The Trailblaze Challenge kicks off Feb. 23 with a 3-mile hike at Bur-Mil Park in Greensboro. It culminates June 1 with the 24.1-mile hike on the Bartram Trail. The section they’ll be doing is from the Appletree Group Campground along the Nantahala River west over Wayah Bald to Wallace Branch. I backpacked that stretch a little over a year ago; it is gorgeous. Find out more about that adventure here.
The timing of last night’s Trailblaze Challenge recruitment meeting was fortuitous. Many in the crowd stuck around to hear Diane talk about her adventures as an ultra athlete sponsored by The North Face. She spoke of the 430-mile Yukon Arctic Ultra, she spoke of her next event, next week’s Rovaniemi 150 Arctic Winter Race in Finland, which only one person has finished on foot (other ambulatory race options are mountain bike and kicksled) and last year’s romp across North Carolina on the Mountains-to-Sea Trail.

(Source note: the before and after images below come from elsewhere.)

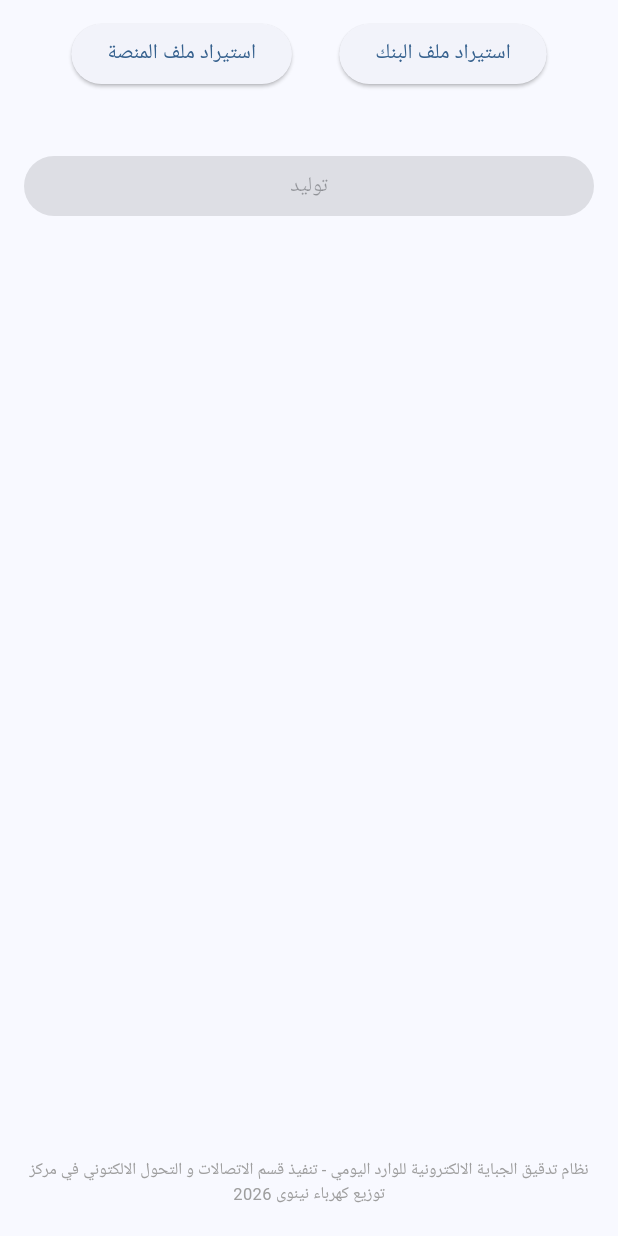
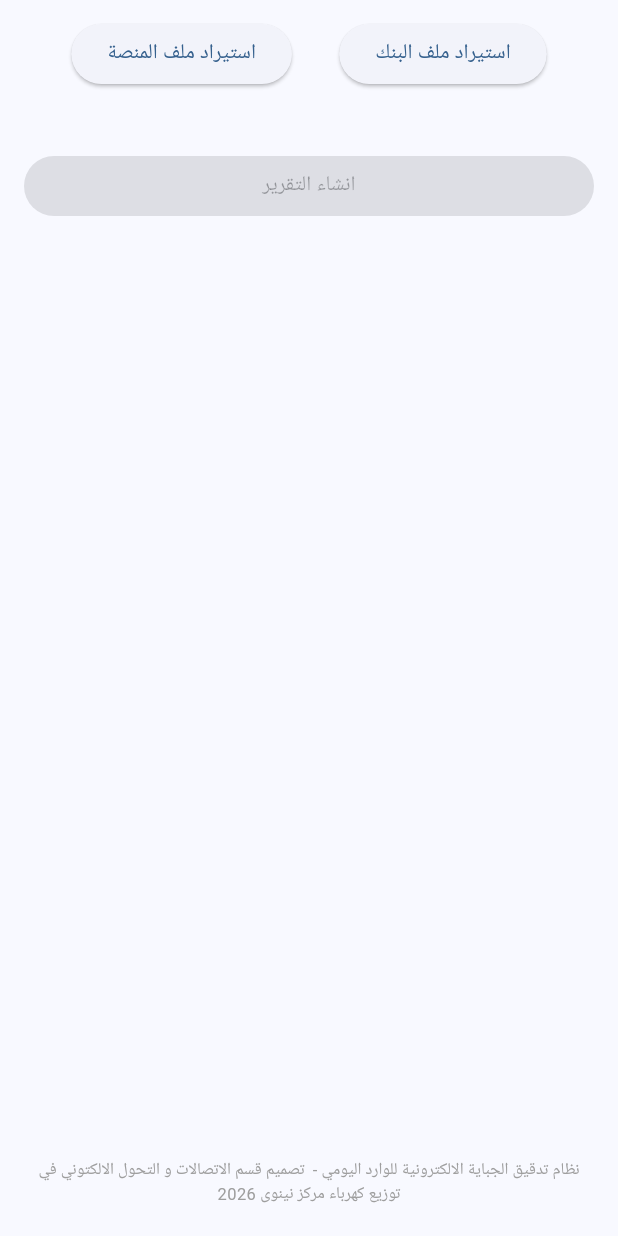
Before and after one commit to AiExpert1985/match_platform_bank, a Flutter app: the screen it shows after launch, on a phone screen of 412 x 824 dp. Run offline on Flutter 3.47's test engine with Material 3 defaults, Android fonts, the phone set to English and light mode, and no system bars; our stand-ins replace file_picker, flutter_riverpod, riverpod_annotation; missing offline and left inert: excel; generated files the repository leaves out were written again.

Commit message:
udpate names

```diff
--- a/lib/features/transactions/presentation/screens/main_screen.dart
+++ b/lib/features/transactions/presentation/screens/main_screen.dart
@@ -45,7 +45,7 @@ class MainScreen extends ConsumerWidget {
                 onPressed: bothImported
                     ? () => ref.read(appProvider.notifier).reconcile()
                     : null,
-                child: const Text('توليد'),
+                child: const Text('انشاء التقرير'),
               ),
               const SizedBox(height: 16),
               // Result zone
@@ -54,7 +54,7 @@ class MainScreen extends ConsumerWidget {
               const Padding(
                 padding: EdgeInsets.symmetric(vertical: 8),
                 child: Text(
-                  'نظام تدقيق الجباية الالكترونية للوارد اليومي - تنفيذ قسم الاتصالات و التحول الالكتوني في مركز توزيع كهرباء نينوى 2026',
+                  'نظام تدقيق الجباية الالكترونية للوارد اليومي -  تصميم قسم الاتصالات و التحول الالكتوني في توزيع كهرباء مركز نينوى 2026',
                   textAlign: TextAlign.center,
                   style: TextStyle(fontSize: 11, color: Colors.grey),
                 ),
```
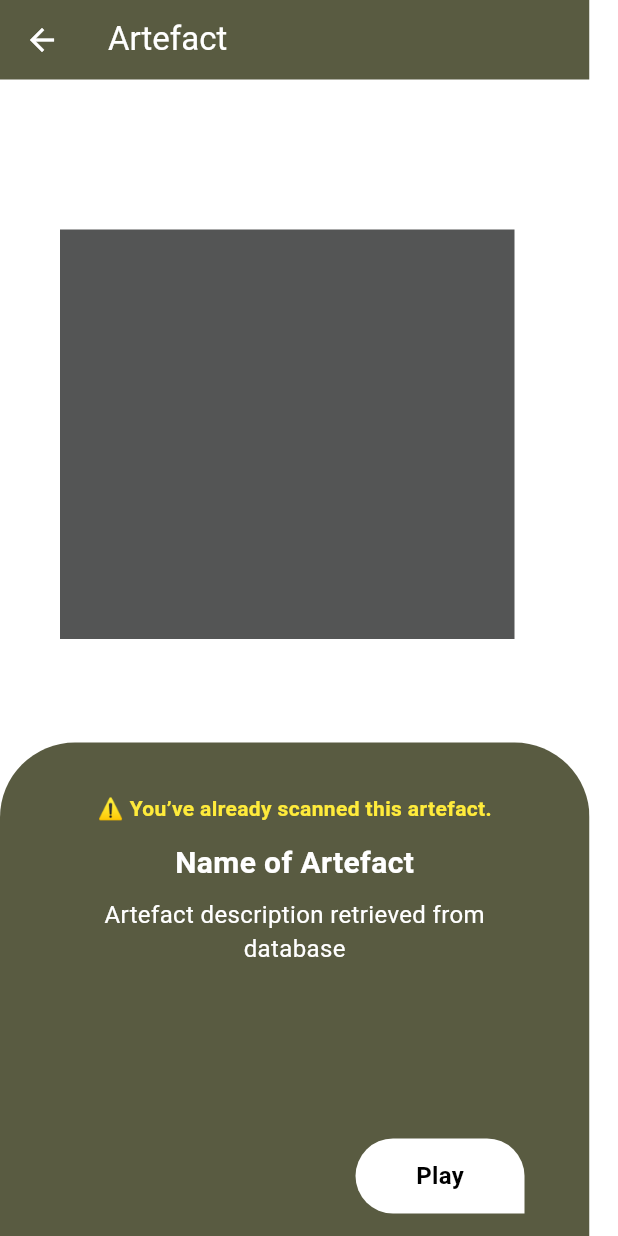
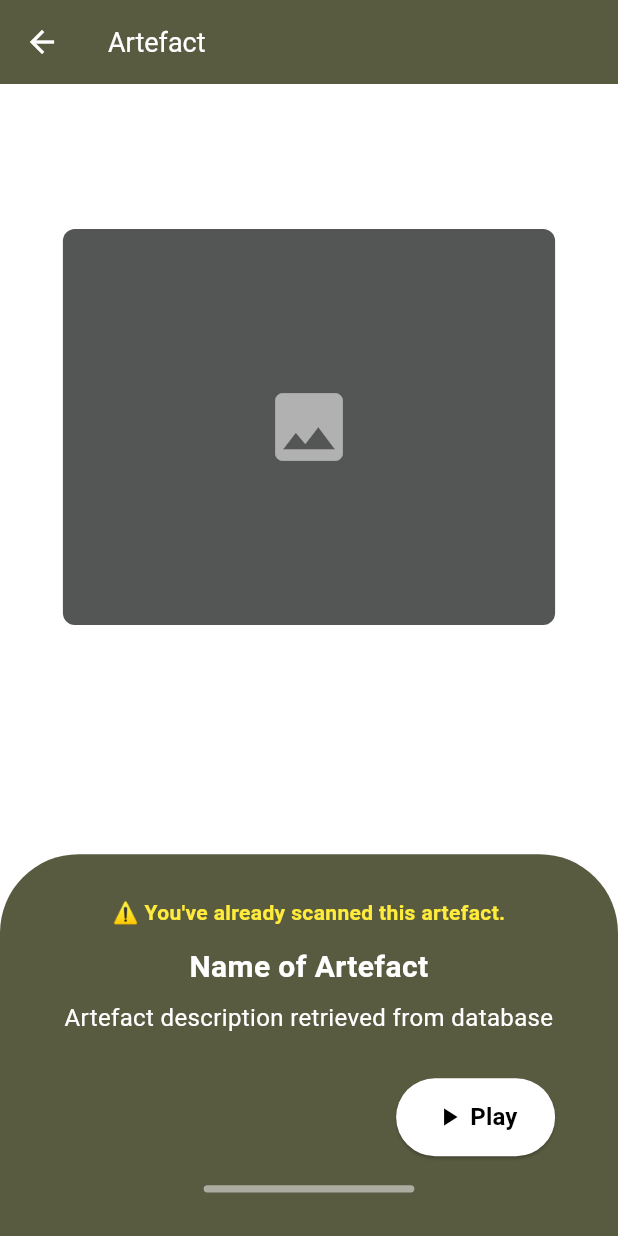
Before and after one commit to Damylb18/museumApp, a Flutter app: the ArtefactDetailScreen screen opened directly with empty values, on a phone screen of 412 x 824 dp. Run offline on Flutter 3.47's test engine with Material 3 defaults, Android fonts, the phone set to English and light mode, and no system bars; our stand-ins replace webview_flutter; missing offline and left inert: mobile_scanner, webview_flutter_wkwebview.

Commit message:
-made responsive - fixed warnings, withValue and superparameter issue

```diff
--- a/CMM-App/lib/screens/artefact_screen.dart
+++ b/CMM-App/lib/screens/artefact_screen.dart
@@ -1,5 +1,6 @@
 import 'package:flutter/material.dart';
 import '../models/medal_tracker.dart';
+import '../utils/responsive_utils.dart';
 
 class ArtefactDetailScreen extends StatelessWidget {
   final String artefactId;
@@ -8,14 +9,14 @@ class ArtefactDetailScreen extends StatelessWidget {
   const ArtefactDetailScreen({
     required this.artefactId,
     required this.isNew,
-    Key? key,
-  }) : super(key: key);
+    super.key,
+  });
 
   @override
   Widget build(BuildContext context) {
+    final resp = ResponsiveUtils.instance;
     final tracker = MedalTracker();
     final scannedCount = tracker.scannedCount;
-
 
     // Select a milestone message based on progress
     String? milestoneMessage;
@@ -34,7 +35,7 @@ class ArtefactDetailScreen extends StatelessWidget {
           milestoneMessage = '📜 Four artefacts found! One more for Silver Historian!';
           break;
         case 5:
-          milestoneMessage = '🥈 Silver Historian Unlocked! You’re doing great!';
+          milestoneMessage = '🥈 Silver Historian Unlocked! You\'re doing great!';
           break;
         case 6:
           milestoneMessage = 'Six down! Almost there for the Gold!';
@@ -54,160 +55,183 @@ class ArtefactDetailScreen extends StatelessWidget {
         ),
       ),
       child: Scaffold(
-        body: Column(
+        appBar: AppBar(
+          title: Text(
+            'Artefact',
+            style: TextStyle(fontSize: resp.fontSize(18)),
+          ),
+          leading: IconButton(
+            icon: Icon(
+              Icons.arrow_back,
+              size: resp.iconSize(24),
+            ),
+            onPressed: () => Navigator.pop(context),
+          ),
+        ),
+        body: SafeArea(
+          child: Column(
             children: [
-            Container(
-              width: 393,
-              height: 852,
-              clipBehavior: Clip.antiAlias,
-              decoration: const BoxDecoration(color: Colors.white),
-              child: Stack(
-                children: [
-                  Positioned(
-                    left: 0,
-                    top: 0,
+              // Top image section
+              Padding(
+                padding: EdgeInsets.only(
+                  top: resp.getVerticalSpacing(100),
+                  left: resp.getHorizontalSpacing(40),
+                  right: resp.getHorizontalSpacing(40),
+                ),
                 child: Container(
-                      height: 53,
-                      width: 393,
-                      child: AppBar(
-                        title: const Text('Artefact'),
-                        leading: IconButton(
-                          icon: const Icon(Icons.arrow_back),
-                          onPressed: () => Navigator.pop(context),
+                  width: double.infinity,
+                  height: resp.scaleHeight(273),
+                  decoration: const BoxDecoration(
+                    color: Color(0xFF545555),
+                    borderRadius: BorderRadius.all(Radius.circular(8)),
+                  ),
+                  child: const Center(
+                    child: Icon(
+                      Icons.image,
+                      color: Colors.white54,
+                      size: 60,
                     ),
                   ),
                 ),
               ),
 
-                  // Top image placeholder
-                  const Positioned(
-                    left: 40,
-                    top: 153,
-                    child: SizedBox(
-                      width: 303,
-                      height: 273,
-                      child: DecoratedBox(
-                        decoration: BoxDecoration(color: Color(0xFF545555)),
+              // Spacer to push curved section to bottom
+              const Spacer(),
+
+              // Bottom curved section with content
+              Container(
+                width: double.infinity,
+                decoration: BoxDecoration(
+                  color: const Color(0xFF595B41),
+                  borderRadius: BorderRadius.only(
+                    topLeft: Radius.circular(resp.scaleWidth(50)),
+                    topRight: Radius.circular(resp.scaleWidth(50)),
                   ),
                 ),
+                padding: EdgeInsets.symmetric(
+                  horizontal: resp.getHorizontalSpacing(40),
+                  vertical: resp.getVerticalSpacing(30),
                 ),
-
-                  // Bottom background curve
-                  const Positioned(
-                    left: 0,
-                    top: 495,
-                    child: SizedBox(
-                      width: 393,
-                      height: 357,
-                      child: DecoratedBox(
-                        decoration: BoxDecoration(
-                          color: Color(0xFF595B41),
-                          borderRadius: BorderRadius.only(
-                            topLeft: Radius.circular(50),
-                            topRight: Radius.circular(50),
-                          ),
-                        ),
-                      ),
-                    ),
-                  ),
-
-                  // Artefact Details and Messages
-                  Positioned(
-                    top: 529,
-                    left: 52,
-                    right: 52,
                 child: Column(
-                      crossAxisAlignment: CrossAxisAlignment.center,
+                  mainAxisSize: MainAxisSize.min,
                   children: [
+                    // Milestone message or warning
                     if (milestoneMessage != null)
                       Padding(
-                            padding: const EdgeInsets.only(bottom: 12.0),
+                        padding: EdgeInsets.only(
+                          bottom: resp.getVerticalSpacing(12),
+                        ),
                         child: Text(
                           milestoneMessage,
                           textAlign: TextAlign.center,
-                              style: const TextStyle(
+                          style: TextStyle(
                             color: Colors.white,
-                                fontSize: 16,
+                            fontSize: resp.fontSize(16),
                             fontWeight: FontWeight.bold,
                           ),
                         ),
                       ),
                     if (!isNew)
-                          const Padding(
-                            padding: EdgeInsets.only(bottom: 12.0),
+                      Padding(
+                        padding: EdgeInsets.only(
+                          bottom: resp.getVerticalSpacing(12),
+                        ),
                         child: Text(
-                              '⚠️ You’ve already scanned this artefact.',
+                          '⚠️ You\'ve already scanned this artefact.',
                           textAlign: TextAlign.center,
                           style: TextStyle(
                             color: Colors.yellow,
-                                fontSize: 14,
+                            fontSize: resp.fontSize(14),
                             fontWeight: FontWeight.w600,
                           ),
                         ),
                       ),
 
-                        // TODO: Replace with actual artefact name
-                        const Text(
+                    // Artefact name
+                    Text(
                       'Name of Artefact',
                       textAlign: TextAlign.center,
                       style: TextStyle(
                         color: Colors.white,
-                            fontSize: 20,
+                        fontSize: resp.fontSize(20),
                         fontWeight: FontWeight.w700,
                       ),
                     ),
 
-                        const SizedBox(height: 8),
+                    SizedBox(height: resp.getVerticalSpacing(8)),
 
-                        // TODO: Replace with actual artefact description
-                        const Text(
-                          'Artefact description retrieved from database\n',
+                    // Artefact description
+                    Text(
+                      'Artefact description retrieved from database',
                       textAlign: TextAlign.center,
                       style: TextStyle(
                         color: Colors.white,
-                            fontSize: 16,
+                        fontSize: resp.fontSize(16),
                         fontWeight: FontWeight.w400,
+                      ),
+                    ),
+
+                    SizedBox(height: resp.getVerticalSpacing(30)),
+
+                    // Play button and bottom content
+                    Row(
+                      mainAxisAlignment: MainAxisAlignment.end,
+                      children: [
+                        // Play button
+                        ElevatedButton(
+                          style: ElevatedButton.styleFrom(
+                            backgroundColor: Colors.white,
+                            foregroundColor: Colors.black,
+                            padding: EdgeInsets.symmetric(
+                              horizontal: resp.getHorizontalSpacing(24),
+                              vertical: resp.getVerticalSpacing(15),
+                            ),
+                            shape: RoundedRectangleBorder(
+                              borderRadius: resp.getBorderRadius(50),
+                            ),
+                          ),
+                          onPressed: () {
+                            // TODO: Implement play functionality
+                          },
+                          child: Row(
+                            mainAxisSize: MainAxisSize.min,
+                            children: [
+                              Icon(
+                                Icons.play_arrow,
+                                size: resp.iconSize(20),
+                              ),
+                              SizedBox(width: resp.getHorizontalSpacing(4)),
+                              Text(
+                                'Play',
+                                style: TextStyle(
+                                  fontSize: resp.fontSize(16),
+                                  fontWeight: FontWeight.w600,
                                 ),
                               ),
                             ],
                           ),
                         ),
+                      ],
+                    ),
 
-                  // Play button (non-functional)
-                  Positioned(
-                    left: 237,
-                    top: 759,
-                    child: Container(
-                      width: 112.68,
-                      height: 50,
-                      decoration: const BoxDecoration(
-                        color: Colors.white,
-                        borderRadius: BorderRadius.only(
-                          topLeft: Radius.circular(50),
-                          topRight: Radius.circular(50),
-                          bottomLeft: Radius.circular(50),
+                    SizedBox(height: resp.getVerticalSpacing(20)),
+
+                    // Bottom indicator
+                    Container(
+                      width: resp.scaleWidth(134),
+                      height: resp.scaleHeight(5),
+                      decoration: BoxDecoration(
+                        color: Colors.white.withValues(alpha: 0.5),
+                        borderRadius: BorderRadius.circular(resp.scaleWidth(100)),
                       ),
                     ),
-                      child: const Center(
-                        child: Text(
-                          'Play',
-                          style: TextStyle(
-                            color: Colors.black,
-                            fontSize: 16,
-                            fontWeight: FontWeight.w600,
-                          ),
-                        ),
-                      ),
-                    ),
-                  ),
-
-
                   ],
                 ),
               ),
             ],
           ),
         ),
+      ),
     );
   }
 }
--- a/CMM-App/lib/screens/home_page_two.dart
+++ b/CMM-App/lib/screens/home_page_two.dart
@@ -118,7 +118,7 @@ class HomePageTwo extends StatelessWidget {
                     radius: 7,
                     backgroundColor: Colors.red,
                     child: Text(
-                      '4',
+                      '9',
                       style: TextStyle(
                         fontSize: 10,
                         color: Colors.white,
```
Lines whose indentation alone changed are shown as unchanged.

Talking about the challenges of a 1,000-mile race she suggested they weren’t that different than what her audience faced in what to many must have seemed an equally insurmountable goal in hiking 24.1 miles in the rugged Nantahala National Forest.
“You have highs and you have lows,” she said. “You have to greet them, especially the lows. Understand them. Learn from them.” That, she indicated, is key toward the ultimate and overriding goal.
“You gotta keep it fun.”
* * *
Upcoming recruitment meetings:
- Tonight, 6:30 p.m., Great Outdoor Provision Co., Charlotte
- Thursday, 6:30 p.m., Great Outdoor Provision Co., Winston-Salem
- Saturday, 10 a.m., REI, Huntersville
- Tuesday, 6:30 p.m., Omega Sports, High Point
- Feb. 13, 6:30 p.m., Great Outdoor Provision Co., Greensboro
- Feb. 16, 9 a.m., Reedy Creek Park, Charlotte
- Feb. 16, 10 a.m., Great Outdoor Provision Co., Winston-Salem
- Feb. 23, 9 a.m., Bur-Mil Park, Greensboro
Check out the Trailblaze Challenge Web site here.
Also on June 1, Ultimate Hike will hold its Spring Foothills Hike. That program is aimed at residents of Charlotte and Asheville. Learn more about that hike here. If you live in the Triangle, the Fall Foothills Hike has just been scheduled for Nov. 6. Keep an eye on this blog and the Ultimate Hike site for details.